Assignment:
Starting from the first line, set down the entire listing exactly.

§

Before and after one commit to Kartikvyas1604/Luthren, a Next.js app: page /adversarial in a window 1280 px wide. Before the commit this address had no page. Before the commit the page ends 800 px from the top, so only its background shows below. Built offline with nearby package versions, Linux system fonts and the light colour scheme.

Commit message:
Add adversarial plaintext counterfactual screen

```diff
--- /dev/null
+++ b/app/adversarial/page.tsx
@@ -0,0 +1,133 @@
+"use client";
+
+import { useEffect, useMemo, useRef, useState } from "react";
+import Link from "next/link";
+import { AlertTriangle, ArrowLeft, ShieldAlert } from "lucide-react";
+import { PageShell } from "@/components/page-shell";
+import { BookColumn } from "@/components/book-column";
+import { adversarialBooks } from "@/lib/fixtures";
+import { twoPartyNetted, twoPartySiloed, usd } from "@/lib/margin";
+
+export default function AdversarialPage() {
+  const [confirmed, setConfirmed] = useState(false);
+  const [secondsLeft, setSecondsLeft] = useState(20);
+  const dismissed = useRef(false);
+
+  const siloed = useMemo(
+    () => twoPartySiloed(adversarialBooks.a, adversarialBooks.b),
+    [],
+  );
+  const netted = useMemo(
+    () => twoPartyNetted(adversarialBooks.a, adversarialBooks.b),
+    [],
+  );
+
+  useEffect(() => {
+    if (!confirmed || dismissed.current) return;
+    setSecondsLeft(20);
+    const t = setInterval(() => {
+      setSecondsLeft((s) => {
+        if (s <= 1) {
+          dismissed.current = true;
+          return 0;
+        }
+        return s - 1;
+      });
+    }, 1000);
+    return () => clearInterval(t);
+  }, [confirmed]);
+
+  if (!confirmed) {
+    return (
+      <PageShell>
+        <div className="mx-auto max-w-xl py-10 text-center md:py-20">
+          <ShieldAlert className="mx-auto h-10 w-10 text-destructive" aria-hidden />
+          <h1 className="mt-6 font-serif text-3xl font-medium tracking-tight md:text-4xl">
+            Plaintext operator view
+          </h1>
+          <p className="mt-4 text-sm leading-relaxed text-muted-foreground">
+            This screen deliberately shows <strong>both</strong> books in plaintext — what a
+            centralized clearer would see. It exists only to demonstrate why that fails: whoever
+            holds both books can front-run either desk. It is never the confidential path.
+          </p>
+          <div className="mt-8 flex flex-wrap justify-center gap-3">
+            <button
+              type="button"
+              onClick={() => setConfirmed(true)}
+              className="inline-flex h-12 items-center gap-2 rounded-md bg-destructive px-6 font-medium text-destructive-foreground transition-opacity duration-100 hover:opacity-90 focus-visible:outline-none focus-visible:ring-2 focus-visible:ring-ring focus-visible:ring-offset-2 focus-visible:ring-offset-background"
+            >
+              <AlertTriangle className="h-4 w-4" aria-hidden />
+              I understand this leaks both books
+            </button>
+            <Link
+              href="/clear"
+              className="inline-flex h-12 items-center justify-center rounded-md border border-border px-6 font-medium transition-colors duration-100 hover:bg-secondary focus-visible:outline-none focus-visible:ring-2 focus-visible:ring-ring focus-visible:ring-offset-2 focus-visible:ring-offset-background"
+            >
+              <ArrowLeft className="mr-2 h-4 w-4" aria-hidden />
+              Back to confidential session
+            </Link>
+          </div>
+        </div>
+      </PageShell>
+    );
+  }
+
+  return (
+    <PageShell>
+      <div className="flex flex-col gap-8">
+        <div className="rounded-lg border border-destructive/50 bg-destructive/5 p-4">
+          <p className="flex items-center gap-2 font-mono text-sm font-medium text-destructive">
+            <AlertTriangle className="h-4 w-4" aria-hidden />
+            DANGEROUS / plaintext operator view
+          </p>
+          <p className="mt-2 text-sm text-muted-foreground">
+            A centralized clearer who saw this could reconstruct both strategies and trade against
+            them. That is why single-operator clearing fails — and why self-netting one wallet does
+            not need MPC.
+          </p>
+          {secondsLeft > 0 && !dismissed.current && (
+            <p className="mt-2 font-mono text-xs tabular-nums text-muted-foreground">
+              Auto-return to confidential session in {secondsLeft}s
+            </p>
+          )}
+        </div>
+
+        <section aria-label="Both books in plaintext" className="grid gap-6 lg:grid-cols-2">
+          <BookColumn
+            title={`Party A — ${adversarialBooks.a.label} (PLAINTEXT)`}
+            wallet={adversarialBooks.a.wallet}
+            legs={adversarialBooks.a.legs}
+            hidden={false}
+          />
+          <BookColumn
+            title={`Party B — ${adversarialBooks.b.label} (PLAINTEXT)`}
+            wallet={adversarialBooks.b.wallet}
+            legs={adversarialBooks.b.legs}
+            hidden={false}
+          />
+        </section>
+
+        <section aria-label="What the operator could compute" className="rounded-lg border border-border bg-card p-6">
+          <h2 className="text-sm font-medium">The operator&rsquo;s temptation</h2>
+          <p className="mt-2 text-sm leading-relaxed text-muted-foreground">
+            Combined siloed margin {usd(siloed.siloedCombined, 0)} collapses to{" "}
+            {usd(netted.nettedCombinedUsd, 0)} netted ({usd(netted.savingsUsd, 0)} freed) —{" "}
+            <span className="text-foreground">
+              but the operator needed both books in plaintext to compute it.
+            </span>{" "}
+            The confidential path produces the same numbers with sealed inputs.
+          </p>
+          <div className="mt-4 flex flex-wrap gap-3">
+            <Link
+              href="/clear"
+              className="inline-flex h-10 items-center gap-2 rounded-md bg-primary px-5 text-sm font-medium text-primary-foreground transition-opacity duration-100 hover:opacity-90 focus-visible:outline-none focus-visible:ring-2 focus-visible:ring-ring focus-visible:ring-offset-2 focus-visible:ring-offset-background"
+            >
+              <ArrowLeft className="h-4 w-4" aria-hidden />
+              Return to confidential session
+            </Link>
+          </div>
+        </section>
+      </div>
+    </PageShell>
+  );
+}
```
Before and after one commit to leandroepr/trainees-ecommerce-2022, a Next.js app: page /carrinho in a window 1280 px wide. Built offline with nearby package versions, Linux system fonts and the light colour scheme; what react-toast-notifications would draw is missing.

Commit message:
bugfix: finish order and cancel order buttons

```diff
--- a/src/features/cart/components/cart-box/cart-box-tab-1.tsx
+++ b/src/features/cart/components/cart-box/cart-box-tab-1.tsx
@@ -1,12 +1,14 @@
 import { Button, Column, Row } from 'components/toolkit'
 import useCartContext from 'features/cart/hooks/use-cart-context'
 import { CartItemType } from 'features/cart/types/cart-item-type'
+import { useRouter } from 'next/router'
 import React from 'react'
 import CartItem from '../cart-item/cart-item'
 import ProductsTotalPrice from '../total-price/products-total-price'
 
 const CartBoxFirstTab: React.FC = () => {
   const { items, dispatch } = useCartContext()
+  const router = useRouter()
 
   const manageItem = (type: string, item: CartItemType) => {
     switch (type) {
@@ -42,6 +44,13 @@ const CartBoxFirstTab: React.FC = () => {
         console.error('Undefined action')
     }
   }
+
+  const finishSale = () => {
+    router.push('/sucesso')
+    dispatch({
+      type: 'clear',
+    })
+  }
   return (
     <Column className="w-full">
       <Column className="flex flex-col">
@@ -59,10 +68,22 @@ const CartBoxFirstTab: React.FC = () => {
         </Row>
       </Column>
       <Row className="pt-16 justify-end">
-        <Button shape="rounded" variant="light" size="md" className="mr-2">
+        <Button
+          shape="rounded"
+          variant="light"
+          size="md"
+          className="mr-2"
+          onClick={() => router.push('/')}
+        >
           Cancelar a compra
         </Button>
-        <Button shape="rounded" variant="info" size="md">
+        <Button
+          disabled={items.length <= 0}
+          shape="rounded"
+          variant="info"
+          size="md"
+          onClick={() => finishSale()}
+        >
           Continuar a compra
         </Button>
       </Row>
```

§

Task response:
Before and after one commit to Kartikvyas1604/Luthren, a Next.js app: page /adversarial in a window 1280 px wide. Before the commit this address had no page. Before the commit the page ends 800 px from the top, so only its background shows below. Built offline with nearby package versions, Linux system fonts and the light colour scheme.

Commit message:
Add adversarial plaintext counterfactual screen

```diff
--- /dev/null
+++ b/app/adversarial/page.tsx
@@ -0,0 +1,133 @@
+"use client";
+
+import { useEffect, useMemo, useRef, useState } from "react";
+import Link from "next/link";
+import { AlertTriangle, ArrowLeft, ShieldAlert } from "lucide-react";
+import { PageShell } from "@/components/page-shell";
+import { BookColumn } from "@/components/book-column";
+import { adversarialBooks } from "@/lib/fixtures";
+import { twoPartyNetted, twoPartySiloed, usd } from "@/lib/margin";
+
+export default function AdversarialPage() {
+  const [confirmed, setConfirmed] = useState(false);
+  const [secondsLeft, setSecondsLeft] = useState(20);
+  const dismissed = useRef(false);
+
+  const siloed = useMemo(
+    () => twoPartySiloed(adversarialBooks.a, adversarialBooks.b),
+    [],
+  );
+  const netted = useMemo(
+    () => twoPartyNetted(adversarialBooks.a, adversarialBooks.b),
+    [],
+  );
+
+  useEffect(() => {
+    if (!confirmed || dismissed.current) return;
+    setSecondsLeft(20);
+    const t = setInterval(() => {
+      setSecondsLeft((s) => {
+        if (s <= 1) {
+          dismissed.current = true;
+          return 0;
+        }
+        return s - 1;
+      });
+    }, 1000);
+    return () => clearInterval(t);
+  }, [confirmed]);
+
+  if (!confirmed) {
+    return (
+      <PageShell>
+        <div className="mx-auto max-w-xl py-10 text-center md:py-20">
+          <ShieldAlert className="mx-auto h-10 w-10 text-destructive" aria-hidden />
+          <h1 className="mt-6 font-serif text-3xl font-medium tracking-tight md:text-4xl">
+            Plaintext operator view
+          </h1>
+          <p className="mt-4 text-sm leading-relaxed text-muted-foreground">
+            This screen deliberately shows <strong>both</strong> books in plaintext — what a
+            centralized clearer would see. It exists only to demonstrate why that fails: whoever
+            holds both books can front-run either desk. It is never the confidential path.
+          </p>
+          <div className="mt-8 flex flex-wrap justify-center gap-3">
+            <button
+              type="button"
+              onClick={() => setConfirmed(true)}
+              className="inline-flex h-12 items-center gap-2 rounded-md bg-destructive px-6 font-medium text-destructive-foreground transition-opacity duration-100 hover:opacity-90 focus-visible:outline-none focus-visible:ring-2 focus-visible:ring-ring focus-visible:ring-offset-2 focus-visible:ring-offset-background"
+            >
+              <AlertTriangle className="h-4 w-4" aria-hidden />
+              I understand this leaks both books
+            </button>
+            <Link
+              href="/clear"
+              className="inline-flex h-12 items-center justify-center rounded-md border border-border px-6 font-medium transition-colors duration-100 hover:bg-secondary focus-visible:outline-none focus-visible:ring-2 focus-visible:ring-ring focus-visible:ring-offset-2 focus-visible:ring-offset-background"
+            >
+              <ArrowLeft className="mr-2 h-4 w-4" aria-hidden />
+              Back to confidential session
+            </Link>
+          </div>
+        </div>
+      </PageShell>
+    );
+  }
+
+  return (
+    <PageShell>
+      <div className="flex flex-col gap-8">
+        <div className="rounded-lg border border-destructive/50 bg-destructive/5 p-4">
+          <p className="flex items-center gap-2 font-mono text-sm font-medium text-destructive">
+            <AlertTriangle className="h-4 w-4" aria-hidden />
+            DANGEROUS / plaintext operator view
+          </p>
+          <p className="mt-2 text-sm text-muted-foreground">
+            A centralized clearer who saw this could reconstruct both strategies and trade against
+            them. That is why single-operator clearing fails — and why self-netting one wallet does
+            not need MPC.
+          </p>
+          {secondsLeft > 0 && !dismissed.current && (
+            <p className="mt-2 font-mono text-xs tabular-nums text-muted-foreground">
+              Auto-return to confidential session in {secondsLeft}s
+            </p>
+          )}
+        </div>
+
+        <section aria-label="Both books in plaintext" className="grid gap-6 lg:grid-cols-2">
+          <BookColumn
+            title={`Party A — ${adversarialBooks.a.label} (PLAINTEXT)`}
+            wallet={adversarialBooks.a.wallet}
+            legs={adversarialBooks.a.legs}
+            hidden={false}
+          />
+          <BookColumn
+            title={`Party B — ${adversarialBooks.b.label} (PLAINTEXT)`}
+            wallet={adversarialBooks.b.wallet}
+            legs={adversarialBooks.b.legs}
+            hidden={false}
+          />
+        </section>
+
+        <section aria-label="What the operator could compute" className="rounded-lg border border-border bg-card p-6">
+          <h2 className="text-sm font-medium">The operator&rsquo;s temptation</h2>
+          <p className="mt-2 text-sm leading-relaxed text-muted-foreground">
+            Combined siloed margin {usd(siloed.siloedCombined, 0)} collapses to{" "}
+            {usd(netted.nettedCombinedUsd, 0)} netted ({usd(netted.savingsUsd, 0)} freed) —{" "}
+            <span className="text-foreground">
+              but the operator needed both books in plaintext to compute it.
+            </span>{" "}
+            The confidential path produces the same numbers with sealed inputs.
+          </p>
+          <div className="mt-4 flex flex-wrap gap-3">
+            <Link
+              href="/clear"
+              className="inline-flex h-10 items-center gap-2 rounded-md bg-primary px-5 text-sm font-medium text-primary-foreground transition-opacity duration-100 hover:opacity-90 focus-visible:outline-none focus-visible:ring-2 focus-visible:ring-ring focus-visible:ring-offset-2 focus-visible:ring-offset-background"
+            >
+              <ArrowLeft className="h-4 w-4" aria-hidden />
+              Return to confidential session
+            </Link>
+          </div>
+        </section>
+      </div>
+    </PageShell>
+  );
+}
```
Before and after one commit to leandroepr/trainees-ecommerce-2022, a Next.js app: page /carrinho in a window 1280 px wide. Built offline with nearby package versions, Linux system fonts and the light colour scheme; what react-toast-notifications would draw is missing.

Commit message:
bugfix: finish order and cancel order buttons

```diff
--- a/src/features/cart/components/cart-box/cart-box-tab-1.tsx
+++ b/src/features/cart/components/cart-box/cart-box-tab-1.tsx
@@ -1,12 +1,14 @@
 import { Button, Column, Row } from 'components/toolkit'
 import useCartContext from 'features/cart/hooks/use-cart-context'
 import { CartItemType } from 'features/cart/types/cart-item-type'
+import { useRouter } from 'next/router'
 import React from 'react'
 import CartItem from '../cart-item/cart-item'
 import ProductsTotalPrice from '../total-price/products-total-price'
 
 const CartBoxFirstTab: React.FC = () => {
   const { items, dispatch } = useCartContext()
+  const router = useRouter()
 
   const manageItem = (type: string, item: CartItemType) => {
     switch (type) {
@@ -42,6 +44,13 @@ const CartBoxFirstTab: React.FC = () => {
         console.error('Undefined action')
     }
   }
+
+  const finishSale = () => {
+    router.push('/sucesso')
+    dispatch({
+      type: 'clear',
+    })
+  }
   return (
     <Column className="w-full">
       <Column className="flex flex-col">
@@ -59,10 +68,22 @@ const CartBoxFirstTab: React.FC = () => {
         </Row>
       </Column>
       <Row className="pt-16 justify-end">
-        <Button shape="rounded" variant="light" size="md" className="mr-2">
+        <Button
+          shape="rounded"
+          variant="light"
+          size="md"
+          className="mr-2"
+          onClick={() => router.push('/')}
+        >
           Cancelar a compra
         </Button>
-        <Button shape="rounded" variant="info" size="md">
+        <Button
+          disabled={items.length <= 0}
+          shape="rounded"
+          variant="info"
+          size="md"
+          onClick={() => finishSale()}
+        >
           Continuar a compra
         </Button>
       </Row>
```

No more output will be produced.